Just because the Olympics acknowledged the existence of twitter and Facebook does not mean the Games were “social.” We shouldn’t award any medals for social innovation.
Let’s take a look at some of the numbers found across the internet:
- 219.4 million network tv viewers
- 2 billion page views of NBC Olympic coverage
- 159 million video streams of coverage
- 8.8 million tickets sold to the Games
- 10,507 Olympic athletes
If you solely looked at the people who watched from seats at the Games, they would have to tweet about 17 times each to reach the total number of tweets. If I was sitting there, I’d tweet a heck of a lot more, but that doesn’t even factor in the 219.9 million TV viewers, or the 159 million online views.
Now factor in all the people that watched the Olympics on network TV and streaming video, that’s 2.5 tweets per viewer over two entire weeks. This doesn’t factor in the 2 billion page views to NBC’s site, or any of the other channels people found to see and talk about the games.
This is an extremely low number.
In comparison, the MTV Video Music Awards (the one in which Beyonce’s baby bump took top billing), garnered over 10 million tweets for 12 million viewers. That’s a social event!
The Olympics did nothing well to foster cool content about the games, there should’ve been more structure and a format for people to talk about their favorite events and athletes.. All conversation about social media dealt with the number of Twitter followers and Likes an athlete had. There was no conversation about what the athletes were actually saying.
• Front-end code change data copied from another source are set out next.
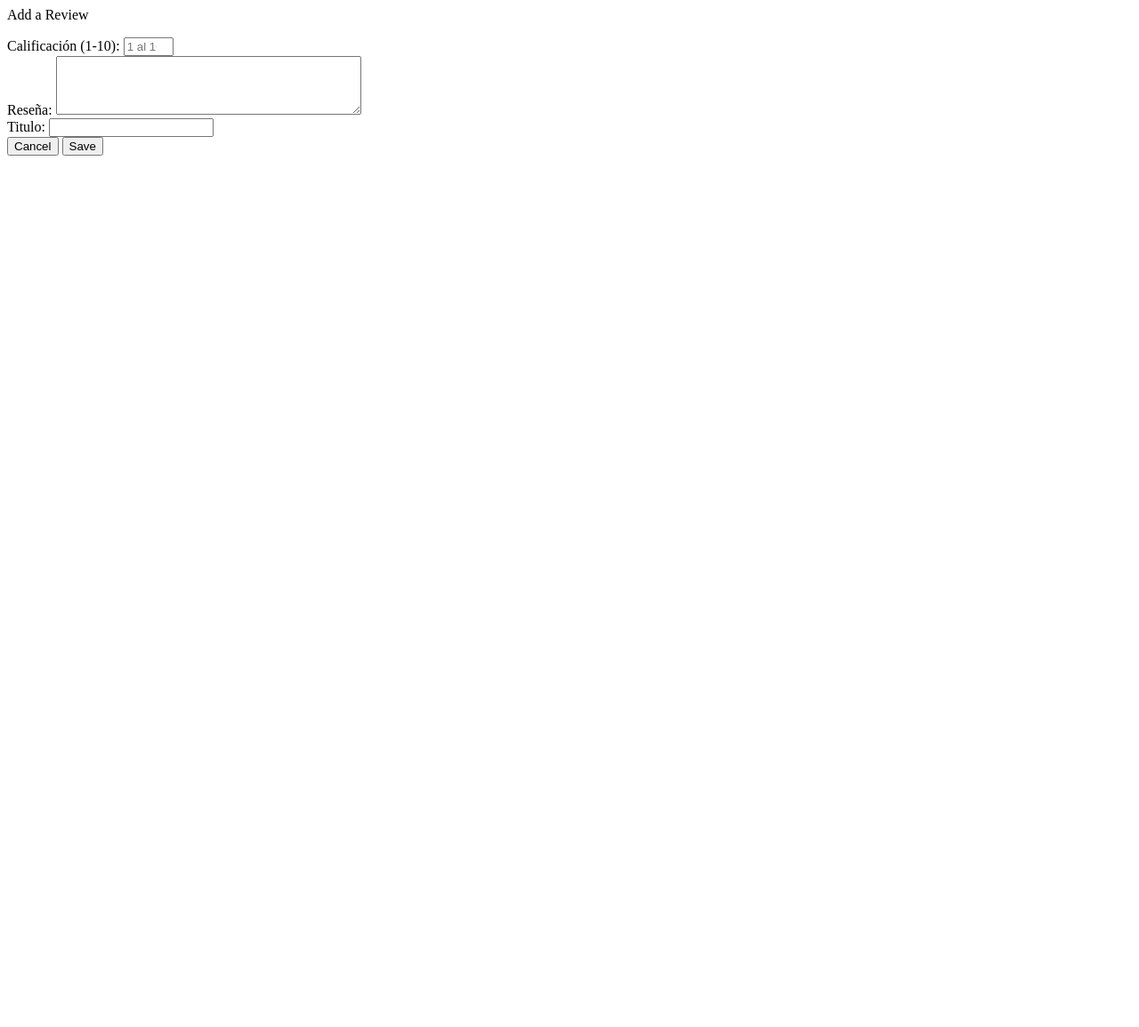
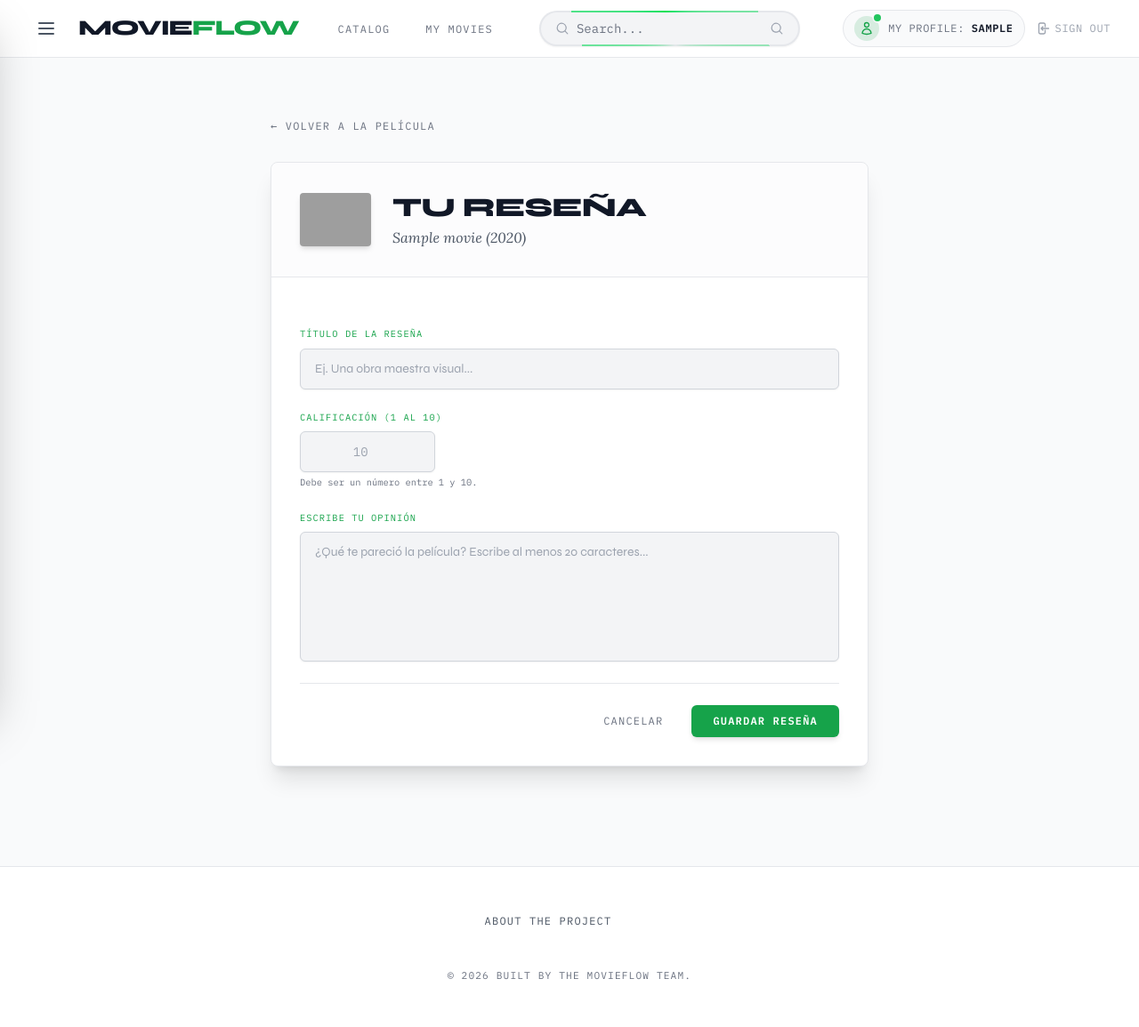
Before and after one commit to DRB03/MovieFlow, a Django app: page /movies/movie_review/add/1/ in a window 1280 px wide. Shown: the whole page at 89% size. Before the commit the page ends 175 px from the top, so only its background shows below. Run offline with Django 5.2, Linux system fonts and the light colour scheme; a user stored in the database is signed in; tables that the repository leaves empty hold one stand-in row (values such as "Sample post"); some libraries are stand-ins or nearby versions; grey boxes are pictures that could not be loaded.

Commit message:
feat(ui): redesign review form page and update user score display

```diff
--- a/movies/templates/movies/movie_review_form.html
+++ b/movies/templates/movies/movie_review_form.html
@@ -1,41 +1,77 @@
-<div id="modal" _="on closeModal or listChanged remove me"
-    class="relative z-10" role="dialog" aria-modal="true">
-  <div class="fixed inset-0 hidden bg-gray-500 bg-opacity-75 transition-opacity md:block"></div>
-        <div class="fixed inset-0 z-10 w-screen overflow-y-auto">
+{% extends "movies/base.html" %}
 
-<div class="flex w-full mx-auto transform
-            text-left text-base transition
-            md:my-8 md:max-w-2xl md:px-4 lg:max-w-4xl">
+{% block content %}
+<div class="bg-gray-50 dark:bg-bg min-h-screen py-10 lg:py-16 px-4 transition-colors duration-300">
+    <div class="max-w-2xl mx-auto">
 
-        <div class="relative flex w-full
-                items-center overflow-hidden bg-white
-                px-4 pb-8 pt-14 shadow-2xl sm:px-6 sm:pt-8 md:p-6 lg:p-8">
+        <a href="{% url 'movie_detail' movie.id %}" class="inline-flex items-center text-xs font-mono tracking-widest uppercase text-gray-500 hover:text-green-600 dark:text-muted dark:hover:text-accent transition-colors mb-8">
+            &larr; Volver a la película
+        </a>
 
-        <form hx-post="/movies/movie_review/add/{{movie.id}}/" hx-target="#modal" hx-swap="outerHTML"
-            class="bg-white  w-full  md:col-span-2">
-            <div class="px-4 py-3 sm:p-8">
-                <p class="block overflow-hidden
-                        text-ellipsis mb-4 dark:text-gray-200 text-xl font-bold"> Add a Review  </p>
-             <div class="grid max-w-2xl grid-cols-1 gap-x-6 gap-y-8 sm:grid-cols-6">
-                   <div class="sm:col-span-4">
-                            {{movie_review_form}}
+        <div class="bg-white dark:bg-surface border border-gray-200 dark:border-bordercol rounded-lg shadow-xl overflow-hidden transition-colors duration-300">
 
-                            <div class="text-sm font-medium text-red-600">
-                                {{ form.description.errors }}
-                            </div>
+            <div class="flex items-center gap-6 p-6 sm:p-8 border-b border-gray-200 dark:border-bordercol bg-gray-50/50 dark:bg-[#151a21]">
+                {% if movie.poster_path %}
+                <img src="https://image.tmdb.org/t/p/w200/{{movie.poster_path}}" alt="Poster" class="w-16 sm:w-20 rounded shadow-md object-cover">
+                {% else %}
+                <div class="w-16 sm:w-20 h-24 bg-gray-200 dark:bg-gray-800 rounded shadow-md flex items-center justify-center">
+                    <span class="text-xs text-gray-500 font-mono">Sin Poster</span>
+                </div>
+                {% endif %}
+
+                <div>
+                    <h1 class="text-2xl sm:text-3xl font-extrabold text-gray-900 dark:text-textcol tracking-tight uppercase">Tu Reseña</h1>
+                    <p class="font-serif italic text-gray-600 dark:text-muted mt-1 text-sm sm:text-base">{{ movie.title }} ({{ movie.release_date|date:"Y" }})</p>
                 </div>
             </div>
-         <div class="mt-6 mr-3 flex items-center justify-end gap-x-6">
-            <button type="button"
-                    _="on click trigger closeModal"
-                class="text-sm font-semibold leading-6 text-gray-900">Cancel</button>
-            <button type="submit" class="rounded-md bg-indigo-600 px-3 py-2 text-sm font-semibold text-white shadow-sm hover:bg-indigo-500 focus-visible:outline focus-visible:outline-2 focus-visible:outline-offset-2 focus-visible:outline-indigo-600">Save</button>
-          </div>
-        </form>
 
+            <form method="POST" action="{% url 'add_review' movie.id %}" class="p-6 sm:p-8 space-y-6">
+                {% csrf_token %}
 
-            </div>
+                {% if movie_review_form.errors %}
+                <div class="p-4 bg-red-50 dark:bg-red-900/20 border border-red-200 dark:border-red-800 rounded-md">
+                    <p class="text-sm text-red-600 dark:text-red-400 font-bold uppercase tracking-wide">Por favor corrige los errores:</p>
+                    <ul class="mt-2 text-xs text-red-500 dark:text-red-300 list-disc list-inside">
+                        {% for field in movie_review_form %}
+                            {% for error in field.errors %}
+                                <li>{{ error }}</li>
+                            {% endfor %}
+                        {% endfor %}
+                    </ul>
+                </div>
+                {% endif %}
+
+                <div>
+                    <label for="id_title" class="block font-mono text-[0.65rem] uppercase tracking-widest text-green-600 dark:text-accent mb-2">Título de la reseña</label>
+                    <input type="text" name="title" id="id_title" required placeholder="Ej. Una obra maestra visual..."
+                           class="block w-full bg-gray-100 dark:bg-[#0f1215] border border-gray-300 dark:border-bordercol rounded-md py-3 px-4 text-gray-900 dark:text-textcol font-sans text-sm placeholder-gray-400 focus:outline-none focus:border-green-600 dark:focus:border-accent focus:ring-1 focus:ring-green-600 dark:focus:ring-accent transition-colors shadow-sm">
+                </div>
+
+                <div>
+    <label for="id_rating" class="block font-mono text-[0.65rem] uppercase tracking-widest text-green-600 dark:text-accent mb-2">Calificación (1 al 10)</label>
+    <input type="number" name="rating" id="id_rating" min="1" max="10" required placeholder="10"
+           oninput="if(this.value > 10) this.value = 10; if(this.value < 1 && this.value !== '') this.value = 1;"
+           class="block w-1/3 sm:w-1/4 bg-gray-100 dark:bg-[#0f1215] border border-gray-300 dark:border-bordercol rounded-md py-3 px-4 text-gray-900 dark:text-textcol font-mono text-sm placeholder-gray-400 focus:outline-none focus:border-green-600 dark:focus:border-accent focus:ring-1 focus:ring-green-600 dark:focus:ring-accent transition-colors shadow-sm text-center">
+    <p class="mt-1 text-[0.65rem] text-gray-500 dark:text-muted font-mono">Debe ser un número entre 1 y 10.</p>
+</div>
+
+                <div>
+                    <label for="id_review" class="block font-mono text-[0.65rem] uppercase tracking-widest text-green-600 dark:text-accent mb-2">Escribe tu opinión</label>
+                    <textarea name="review" id="id_review" rows="6" required minlength="20" placeholder="¿Qué te pareció la película? Escribe al menos 20 caracteres..."
+                              class="block w-full bg-gray-100 dark:bg-[#0f1215] border border-gray-300 dark:border-bordercol rounded-md py-3 px-4 text-gray-900 dark:text-textcol font-sans text-sm placeholder-gray-400 focus:outline-none focus:border-green-600 dark:focus:border-accent focus:ring-1 focus:ring-green-600 dark:focus:ring-accent transition-colors shadow-sm resize-none"></textarea>
+                </div>
+
+                <div class="pt-6 flex items-center justify-end gap-4 border-t border-gray-200 dark:border-bordercol">
+                    <a href="{% url 'movie_detail' movie.id %}" class="px-4 py-2 text-xs font-mono uppercase tracking-widest text-gray-500 hover:text-gray-900 dark:text-muted dark:hover:text-textcol transition-colors">
+                        Cancelar
+                    </a>
+                    <button type="submit" class="bg-green-600 dark:bg-accent hover:bg-green-700 dark:hover:bg-green-500 text-white dark:text-black px-6 py-2.5 rounded-md font-mono text-xs uppercase tracking-widest font-bold transition-colors shadow-md">
+                        Guardar Reseña
+                    </button>
+                </div>
+            </form>
+
         </div>
     </div>
-        </div>
 </div>
+{% endblock content %}
```
Also changed, not shown: movies/templates/movies/movie.html (+3 -6 lines).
And this is the point that makes me worried about social in general – there is a real lack of innovation to build interesting features and get people to communicate across the world about the games. More than just low numbers, a real opportunitiy was lost.
One Golden Idea: Photo Aggregation
There was a great interview with the photographer Chang Lee in the NYT that captures both the difficulty of his craft and the opportunity that exists for crowd participation.
Setting up for Usain Bolt’s race, it took: “about four hours. I had three cases of gear with me…There were nine runners, and out of them, seven were possible gold-medal winners. So, do I go tight on two or three? Or do I want to shoot a wider angle and have four or seven or nine? … You never know, and in a split-second decision, you can’t really get everything.”
This seems incredibly challenging, especially given the fact that there were over a hundred thousand amateur photographers (aka fans w/ phones) at the race. So wouldn’t it be great if there was an aggregator that took all photos from that one race and created a mosaic of the different angles and hundreds of different story lines that occurring at the same time?
It’s technologically possible, and way more engaging than putting all the pressure on a few professionals.
And these user photos just highlight the talent of photographers like Chang W. Lee. He would still capture moments like this:
I was also struck by his photos of the long tail sports. This is my once-in-every-four-year chance to watch world class handball.
Photos like these make me want to! So let me easily see more handball photos from people who are there.
Apparently the tape delay helps ratings. So wouldn’t it help ratings even more if Twitter was on fire with commentary throughout the day, providing a place for those less mainstream sports to be talked about as well?
We missed out on a truly global conversation. It’s time to return home and start training for 2016.